§ **WORK REQUEST**: Search term "tarheeltimes": please copy every line of the records below that contains it.

*** Block opens ***

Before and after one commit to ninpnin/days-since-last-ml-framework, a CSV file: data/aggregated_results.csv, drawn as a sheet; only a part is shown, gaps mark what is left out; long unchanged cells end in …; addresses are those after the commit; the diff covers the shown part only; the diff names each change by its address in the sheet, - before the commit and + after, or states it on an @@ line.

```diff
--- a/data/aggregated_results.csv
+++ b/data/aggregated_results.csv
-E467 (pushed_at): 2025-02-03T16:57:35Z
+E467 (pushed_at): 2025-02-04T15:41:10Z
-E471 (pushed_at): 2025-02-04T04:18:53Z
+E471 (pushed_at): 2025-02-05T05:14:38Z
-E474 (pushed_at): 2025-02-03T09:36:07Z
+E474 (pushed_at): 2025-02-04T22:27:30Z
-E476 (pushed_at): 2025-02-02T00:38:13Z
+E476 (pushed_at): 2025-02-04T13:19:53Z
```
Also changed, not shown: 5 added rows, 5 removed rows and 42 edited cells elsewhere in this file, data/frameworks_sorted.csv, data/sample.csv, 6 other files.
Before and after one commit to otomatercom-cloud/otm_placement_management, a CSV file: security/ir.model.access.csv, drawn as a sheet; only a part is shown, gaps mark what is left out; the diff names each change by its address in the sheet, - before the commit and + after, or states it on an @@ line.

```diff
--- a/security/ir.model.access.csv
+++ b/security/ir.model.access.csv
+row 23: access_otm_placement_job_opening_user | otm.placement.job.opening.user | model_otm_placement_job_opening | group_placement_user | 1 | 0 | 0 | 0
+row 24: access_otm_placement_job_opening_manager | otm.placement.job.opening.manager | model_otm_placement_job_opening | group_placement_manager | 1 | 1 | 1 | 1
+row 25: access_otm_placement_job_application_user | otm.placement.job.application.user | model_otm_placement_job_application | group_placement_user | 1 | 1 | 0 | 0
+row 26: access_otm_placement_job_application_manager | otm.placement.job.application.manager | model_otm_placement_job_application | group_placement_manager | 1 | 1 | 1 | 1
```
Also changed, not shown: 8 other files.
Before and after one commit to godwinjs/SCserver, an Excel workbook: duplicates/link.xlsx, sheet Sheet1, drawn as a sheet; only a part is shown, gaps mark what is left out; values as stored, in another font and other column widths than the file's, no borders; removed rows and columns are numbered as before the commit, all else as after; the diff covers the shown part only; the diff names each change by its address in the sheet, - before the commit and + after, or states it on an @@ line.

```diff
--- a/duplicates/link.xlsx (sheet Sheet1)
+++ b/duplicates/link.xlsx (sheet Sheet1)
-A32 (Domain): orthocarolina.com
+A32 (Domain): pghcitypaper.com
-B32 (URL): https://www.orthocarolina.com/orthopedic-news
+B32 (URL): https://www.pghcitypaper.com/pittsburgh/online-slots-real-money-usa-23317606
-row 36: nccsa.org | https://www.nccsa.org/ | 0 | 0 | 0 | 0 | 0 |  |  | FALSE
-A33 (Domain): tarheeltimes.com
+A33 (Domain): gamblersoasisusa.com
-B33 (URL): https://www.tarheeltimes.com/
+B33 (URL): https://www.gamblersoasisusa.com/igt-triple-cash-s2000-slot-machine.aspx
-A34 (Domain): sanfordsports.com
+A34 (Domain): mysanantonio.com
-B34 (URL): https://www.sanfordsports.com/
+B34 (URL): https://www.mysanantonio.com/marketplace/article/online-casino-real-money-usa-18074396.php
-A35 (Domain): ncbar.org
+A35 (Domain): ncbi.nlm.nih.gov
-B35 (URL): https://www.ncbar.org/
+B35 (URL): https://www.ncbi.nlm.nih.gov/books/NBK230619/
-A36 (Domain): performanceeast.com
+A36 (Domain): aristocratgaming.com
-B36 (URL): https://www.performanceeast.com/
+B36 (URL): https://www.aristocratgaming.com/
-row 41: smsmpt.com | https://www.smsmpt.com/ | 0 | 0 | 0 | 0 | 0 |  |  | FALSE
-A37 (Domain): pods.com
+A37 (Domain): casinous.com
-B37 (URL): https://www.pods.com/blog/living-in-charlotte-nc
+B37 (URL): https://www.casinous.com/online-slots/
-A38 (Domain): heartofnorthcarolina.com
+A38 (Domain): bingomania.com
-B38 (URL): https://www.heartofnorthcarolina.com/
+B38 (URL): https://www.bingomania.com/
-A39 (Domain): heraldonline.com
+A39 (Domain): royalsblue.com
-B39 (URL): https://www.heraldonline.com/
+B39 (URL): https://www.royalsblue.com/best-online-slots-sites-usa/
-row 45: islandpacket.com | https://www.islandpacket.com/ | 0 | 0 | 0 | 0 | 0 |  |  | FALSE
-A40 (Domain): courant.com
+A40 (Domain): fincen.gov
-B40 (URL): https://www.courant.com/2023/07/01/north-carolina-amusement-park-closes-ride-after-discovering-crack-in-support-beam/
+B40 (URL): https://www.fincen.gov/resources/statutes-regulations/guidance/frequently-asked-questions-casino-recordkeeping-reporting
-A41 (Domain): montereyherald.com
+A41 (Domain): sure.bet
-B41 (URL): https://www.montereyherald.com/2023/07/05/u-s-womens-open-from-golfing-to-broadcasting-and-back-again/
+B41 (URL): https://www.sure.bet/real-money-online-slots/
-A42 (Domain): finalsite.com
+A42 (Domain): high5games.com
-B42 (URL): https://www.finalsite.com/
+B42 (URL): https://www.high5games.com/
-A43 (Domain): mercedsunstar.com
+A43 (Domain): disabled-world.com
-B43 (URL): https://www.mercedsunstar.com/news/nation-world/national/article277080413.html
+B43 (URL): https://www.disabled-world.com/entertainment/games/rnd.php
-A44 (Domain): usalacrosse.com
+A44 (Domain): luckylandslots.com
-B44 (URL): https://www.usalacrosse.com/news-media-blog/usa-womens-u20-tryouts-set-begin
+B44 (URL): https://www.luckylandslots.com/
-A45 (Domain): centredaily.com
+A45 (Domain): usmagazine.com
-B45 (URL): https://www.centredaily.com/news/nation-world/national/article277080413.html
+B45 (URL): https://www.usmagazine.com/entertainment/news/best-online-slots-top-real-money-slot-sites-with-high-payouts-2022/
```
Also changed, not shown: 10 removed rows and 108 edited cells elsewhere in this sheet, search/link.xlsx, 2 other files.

*** Block closes ***

§ **TASK OUTPUT**:
-A33 (Domain): tarheeltimes.com
-B33 (URL): https://www.tarheeltimes.com/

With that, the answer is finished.